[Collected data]
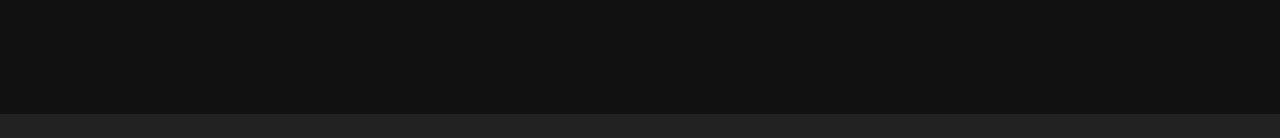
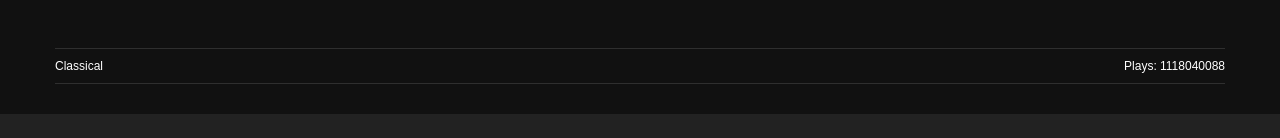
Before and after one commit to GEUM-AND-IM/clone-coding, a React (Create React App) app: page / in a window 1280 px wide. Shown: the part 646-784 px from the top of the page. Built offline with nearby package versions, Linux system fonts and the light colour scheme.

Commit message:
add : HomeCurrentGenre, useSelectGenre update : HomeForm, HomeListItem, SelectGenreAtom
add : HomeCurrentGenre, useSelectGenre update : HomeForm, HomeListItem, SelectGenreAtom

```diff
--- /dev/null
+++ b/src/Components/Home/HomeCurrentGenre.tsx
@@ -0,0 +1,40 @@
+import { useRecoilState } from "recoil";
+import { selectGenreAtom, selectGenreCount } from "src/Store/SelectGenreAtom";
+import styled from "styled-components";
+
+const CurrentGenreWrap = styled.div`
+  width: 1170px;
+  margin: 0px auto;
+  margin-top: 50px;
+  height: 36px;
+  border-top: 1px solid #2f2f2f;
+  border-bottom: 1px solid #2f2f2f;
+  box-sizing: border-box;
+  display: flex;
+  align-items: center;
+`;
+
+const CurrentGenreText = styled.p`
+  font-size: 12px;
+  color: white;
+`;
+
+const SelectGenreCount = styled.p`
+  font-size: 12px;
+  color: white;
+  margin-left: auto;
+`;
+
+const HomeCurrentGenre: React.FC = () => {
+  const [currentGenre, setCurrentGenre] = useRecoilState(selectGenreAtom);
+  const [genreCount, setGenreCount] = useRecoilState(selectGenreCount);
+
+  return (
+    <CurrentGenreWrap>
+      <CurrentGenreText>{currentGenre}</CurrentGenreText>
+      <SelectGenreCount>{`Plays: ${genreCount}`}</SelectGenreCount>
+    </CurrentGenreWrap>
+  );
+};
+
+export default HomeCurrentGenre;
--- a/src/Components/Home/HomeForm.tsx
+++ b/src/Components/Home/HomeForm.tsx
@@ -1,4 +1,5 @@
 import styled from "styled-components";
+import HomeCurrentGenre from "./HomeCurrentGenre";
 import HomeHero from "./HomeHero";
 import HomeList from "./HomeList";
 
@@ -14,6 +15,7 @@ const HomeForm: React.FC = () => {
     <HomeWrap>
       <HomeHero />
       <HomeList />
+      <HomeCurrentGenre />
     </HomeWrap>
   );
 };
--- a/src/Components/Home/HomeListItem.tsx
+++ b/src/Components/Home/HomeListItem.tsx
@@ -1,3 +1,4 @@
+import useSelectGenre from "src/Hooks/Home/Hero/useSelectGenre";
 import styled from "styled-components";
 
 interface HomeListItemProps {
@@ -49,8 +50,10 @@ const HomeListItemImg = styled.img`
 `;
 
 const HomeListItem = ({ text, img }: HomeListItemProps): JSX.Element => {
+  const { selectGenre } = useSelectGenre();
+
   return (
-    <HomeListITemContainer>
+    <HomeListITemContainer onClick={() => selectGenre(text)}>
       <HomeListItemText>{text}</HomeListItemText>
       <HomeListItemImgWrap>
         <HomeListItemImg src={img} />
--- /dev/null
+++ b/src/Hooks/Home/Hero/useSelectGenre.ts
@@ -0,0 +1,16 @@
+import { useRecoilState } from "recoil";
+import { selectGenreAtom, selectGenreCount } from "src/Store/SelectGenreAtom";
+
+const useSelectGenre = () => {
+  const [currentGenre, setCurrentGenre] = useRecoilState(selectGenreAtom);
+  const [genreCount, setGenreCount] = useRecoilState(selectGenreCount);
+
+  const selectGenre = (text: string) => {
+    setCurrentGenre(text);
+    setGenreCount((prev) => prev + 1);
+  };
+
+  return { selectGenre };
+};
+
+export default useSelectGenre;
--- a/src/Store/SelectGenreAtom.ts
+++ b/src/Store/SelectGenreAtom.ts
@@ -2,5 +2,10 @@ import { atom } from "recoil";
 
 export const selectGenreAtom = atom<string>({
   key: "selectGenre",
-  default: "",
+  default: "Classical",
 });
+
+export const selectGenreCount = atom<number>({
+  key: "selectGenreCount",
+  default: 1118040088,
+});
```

* **WHAT IS REQUIRED**
Report every line of the data in which "useSelectGenre" appears.

* **EXERCISE ANSWER**
add : HomeCurrentGenre, useSelectGenre update : HomeForm, HomeListItem, SelectGenreAtom
add : HomeCurrentGenre, useSelectGenre update : HomeForm, HomeListItem, SelectGenreAtom
+import useSelectGenre from "src/Hooks/Home/Hero/useSelectGenre";
+  const { selectGenre } = useSelectGenre();
+++ b/src/Hooks/Home/Hero/useSelectGenre.ts
+const useSelectGenre = () => {
+export default useSelectGenre;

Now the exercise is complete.